= RECORDS PROVIDED =

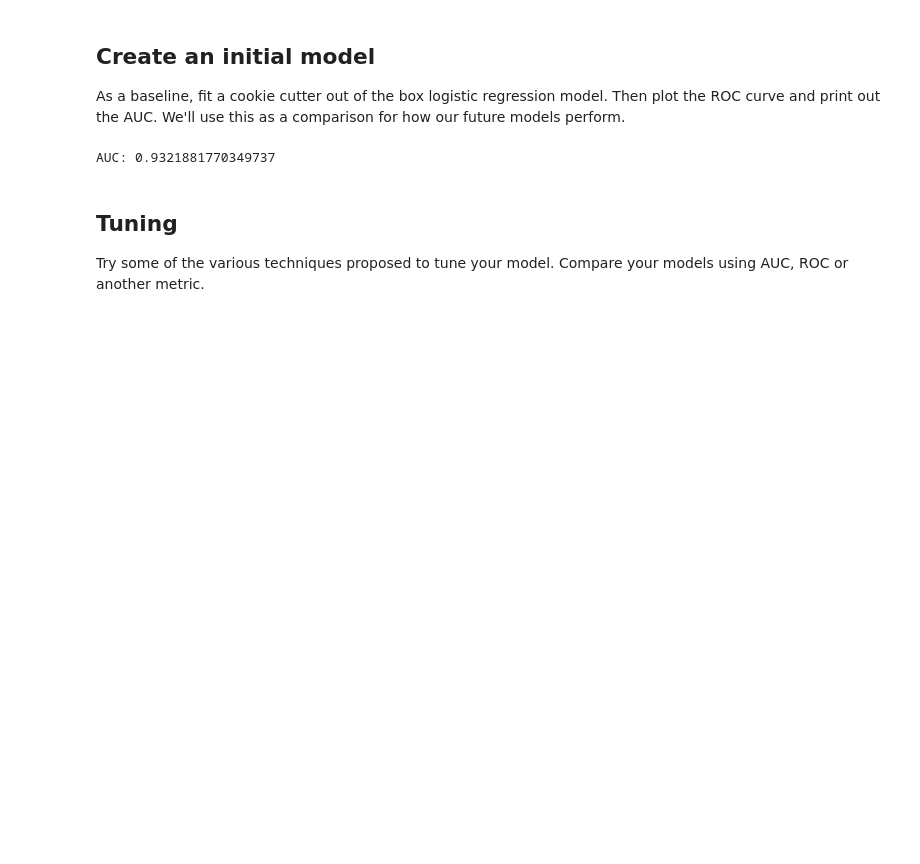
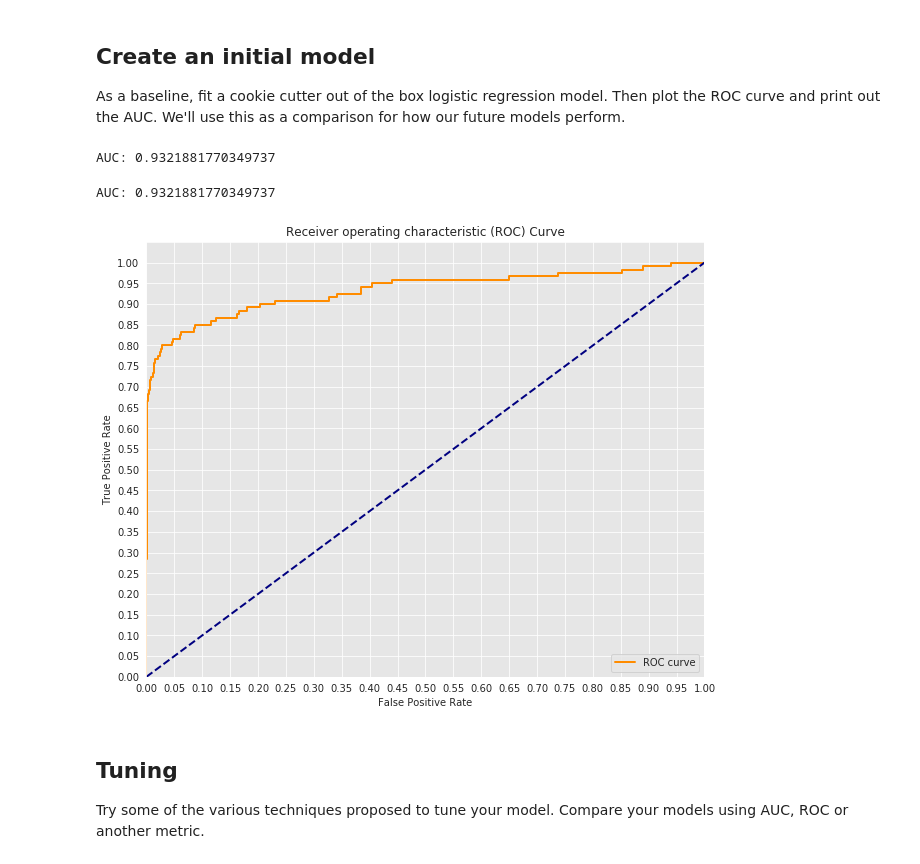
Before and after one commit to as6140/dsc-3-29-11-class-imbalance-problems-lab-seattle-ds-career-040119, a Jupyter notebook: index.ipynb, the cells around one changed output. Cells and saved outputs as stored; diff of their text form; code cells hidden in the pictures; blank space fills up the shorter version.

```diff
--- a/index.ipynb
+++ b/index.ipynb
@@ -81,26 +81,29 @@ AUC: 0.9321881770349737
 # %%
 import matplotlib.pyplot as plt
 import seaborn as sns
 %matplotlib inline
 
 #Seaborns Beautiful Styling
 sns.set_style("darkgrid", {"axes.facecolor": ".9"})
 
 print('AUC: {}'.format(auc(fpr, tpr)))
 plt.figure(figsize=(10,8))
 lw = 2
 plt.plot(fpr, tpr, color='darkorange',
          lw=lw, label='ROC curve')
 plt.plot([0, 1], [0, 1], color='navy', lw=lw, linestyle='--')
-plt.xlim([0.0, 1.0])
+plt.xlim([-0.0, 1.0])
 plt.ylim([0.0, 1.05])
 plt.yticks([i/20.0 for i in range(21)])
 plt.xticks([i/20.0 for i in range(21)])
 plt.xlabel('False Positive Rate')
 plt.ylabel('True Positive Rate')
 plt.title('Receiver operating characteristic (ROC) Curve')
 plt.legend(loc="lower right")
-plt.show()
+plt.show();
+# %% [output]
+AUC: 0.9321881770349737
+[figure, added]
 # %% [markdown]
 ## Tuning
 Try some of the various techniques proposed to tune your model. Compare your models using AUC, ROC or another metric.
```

= WORK TO BE COMPLETED =
In your copy, please omit the pictures and print every line of the records exactly.

= ANSWER TO THIS TASK =
Before and after one commit to as6140/dsc-3-29-11-class-imbalance-problems-lab-seattle-ds-career-040119, a Jupyter notebook: index.ipynb, the cells around one changed output. Cells and saved outputs as stored; diff of their text form; code cells hidden in the pictures; blank space fills up the shorter version.

```diff
--- a/index.ipynb
+++ b/index.ipynb
@@ -81,26 +81,29 @@ AUC: 0.9321881770349737
 # %%
 import matplotlib.pyplot as plt
 import seaborn as sns
 %matplotlib inline
 
 #Seaborns Beautiful Styling
 sns.set_style("darkgrid", {"axes.facecolor": ".9"})
 
 print('AUC: {}'.format(auc(fpr, tpr)))
 plt.figure(figsize=(10,8))
 lw = 2
 plt.plot(fpr, tpr, color='darkorange',
          lw=lw, label='ROC curve')
 plt.plot([0, 1], [0, 1], color='navy', lw=lw, linestyle='--')
-plt.xlim([0.0, 1.0])
+plt.xlim([-0.0, 1.0])
 plt.ylim([0.0, 1.05])
 plt.yticks([i/20.0 for i in range(21)])
 plt.xticks([i/20.0 for i in range(21)])
 plt.xlabel('False Positive Rate')
 plt.ylabel('True Positive Rate')
 plt.title('Receiver operating characteristic (ROC) Curve')
 plt.legend(loc="lower right")
-plt.show()
+plt.show();
+# %% [output]
+AUC: 0.9321881770349737
+[figure, added]
 # %% [markdown]
 ## Tuning
 Try some of the various techniques proposed to tune your model. Compare your models using AUC, ROC or another metric.
```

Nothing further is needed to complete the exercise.